According to the National Wildlife Federation, playing outside can have a long-lasting impact on child development. Playing outdoors increases fitness levels, and promotes healthy bodies. While outside Vitamin D levels have been known to increase, which is a preventative for future healthy problems like issues relating to bone development, heart disease, and diabetes.
Playing outdoors also has some great social benefits. Studies have shown that within minutes of seeing green space children's stress levels fall significantly. Playing outdoors also benefits children socially, allowing them to form close relationships.
And then dirt comes in. Playing with dirt exposes children to healthy bacteria, parasites, and viruses, that help build a healthy immune system. Children who are rarely exposed to dirt have a higher chance of suffering from allergies, asthma, and other autoimmune diseases. Research has shown that within minutes of children making contact with dirt, their moods have improved, stress has been reduced and anxiety has decreased.
You might be thinking how you can play in the dirt with your children. Luckily, we have a few ideas that you can take advantage of.
1. You can pick a spot where your children can dig. Give them a shovel and a bucket and watch them explore the world of dirt.
2. You can go for a walk in your own yard or take a walk with your children through your neighborhood.
3. Plan a nature scavenger hunt.
These three very different activities will allow you to interact with your children outdoors and explore nature. You'll be amazed at how much your mood will change, from doing something as simple as going on a short walk.

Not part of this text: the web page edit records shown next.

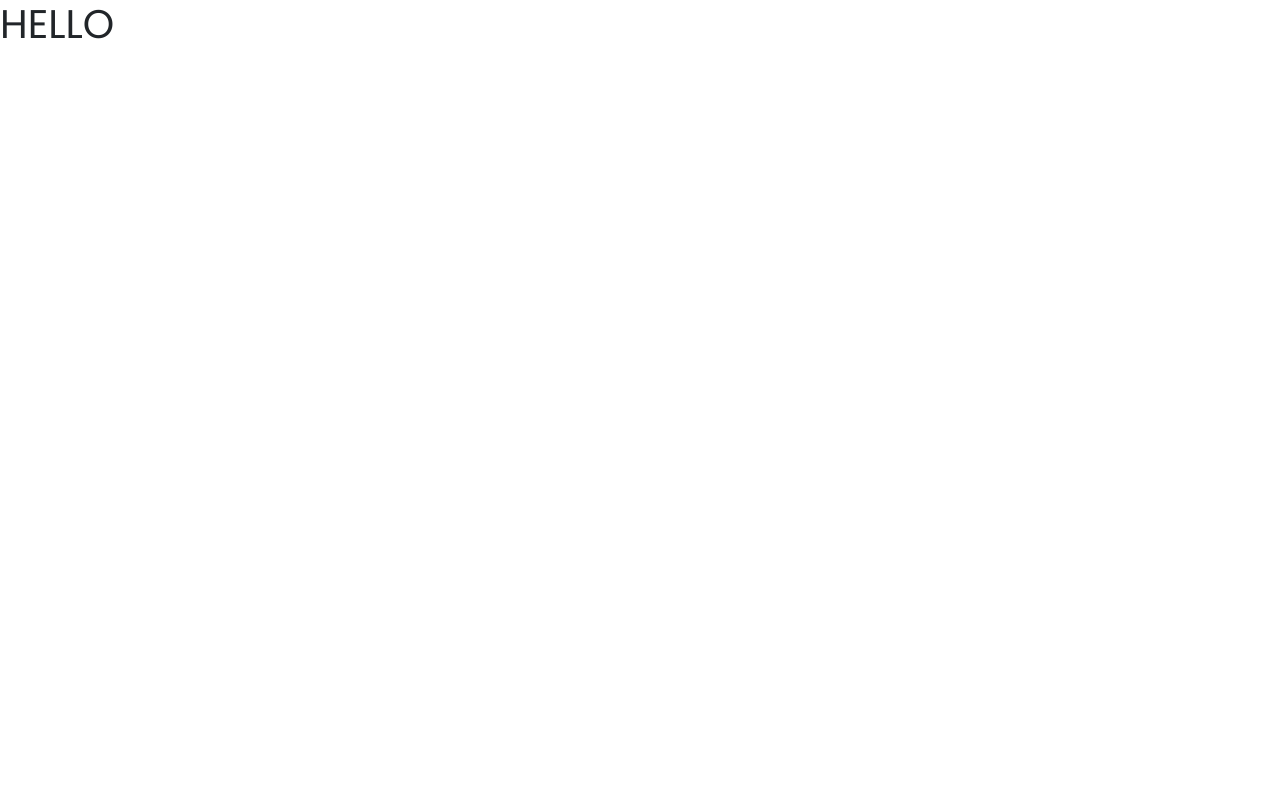
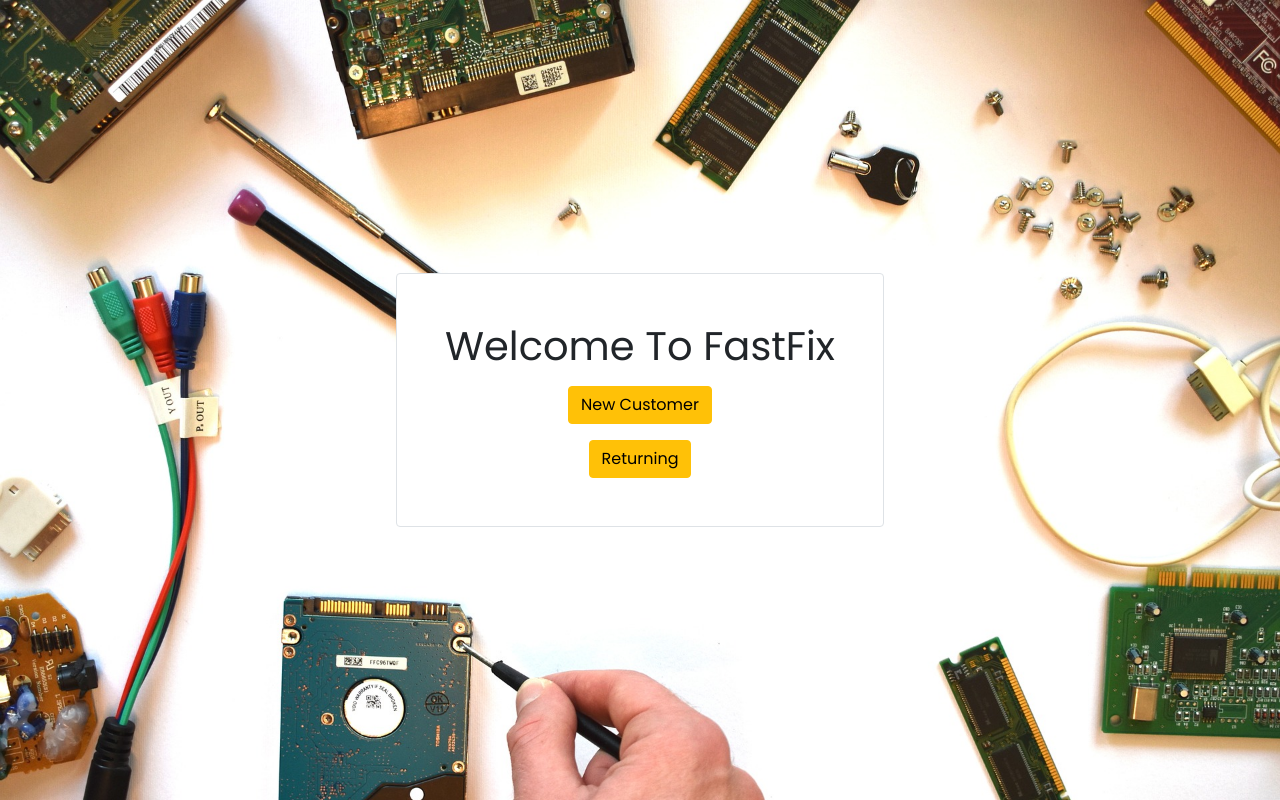
Before and after one commit to Yummy275/ff_signin, a React (Create React App) app: page / in a window 1280 px wide. Built offline with nearby package versions, Linux system fonts and the light colour scheme.

Commit message:
greeting

```diff
--- a/src/App.css
+++ b/src/App.css
@@ -1,3 +1,9 @@
 * {
     font-family: 'Poppins', sans-serif;
 }
+
+.App {
+    background-image: url('./images/pageBG.jpg');
+    background-size: cover;
+    background-position: fixed;
+}
--- a/src/App.js
+++ b/src/App.js
@@ -1,9 +1,10 @@
 import './App.css';
+import { Greeting } from './components/pages/Greeting';
 
 function App() {
     return (
         <div className="App">
-            <h1>HELLO</h1>
+            <Greeting />
         </div>
     );
 }
--- /dev/null
+++ b/src/components/helpers/styles.js
@@ -0,0 +1,3 @@
+export const styles = {
+    button: 'btn btn-warning',
+};
--- /dev/null
+++ b/src/components/pages/Greeting.js
@@ -0,0 +1,16 @@
+import React from 'react';
+import { styles } from '../helpers/styles';
+
+export const Greeting = () => {
+    return (
+        <div className="vh-100 d-flex justify-content-center align-items-center bg-transparent">
+            <div className="p-5 bg-white border rounded">
+                <h1 className="mb-3">Welcome To FastFix</h1>
+                <div className="d-flex flex-column align-items-center gap-3">
+                    <button className={styles.button}>New Customer</button>
+                    <button className={styles.button}>Returning</button>
+                </div>
+            </div>
+        </div>
+    );
+};
```
Also changed, not shown: src/images/pageBG.jpg (added).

In the celebration of dirt and all the fun it brings along, we are happy to invite to our Dirt Don’t Hurt event. On Thursday May 28th from 10am-1pm, we will explore the wonders of the natural world, and meet a few animals along the way. We can't wait to see you there!
* Written by Melinda Kinnear - Public Relations Intern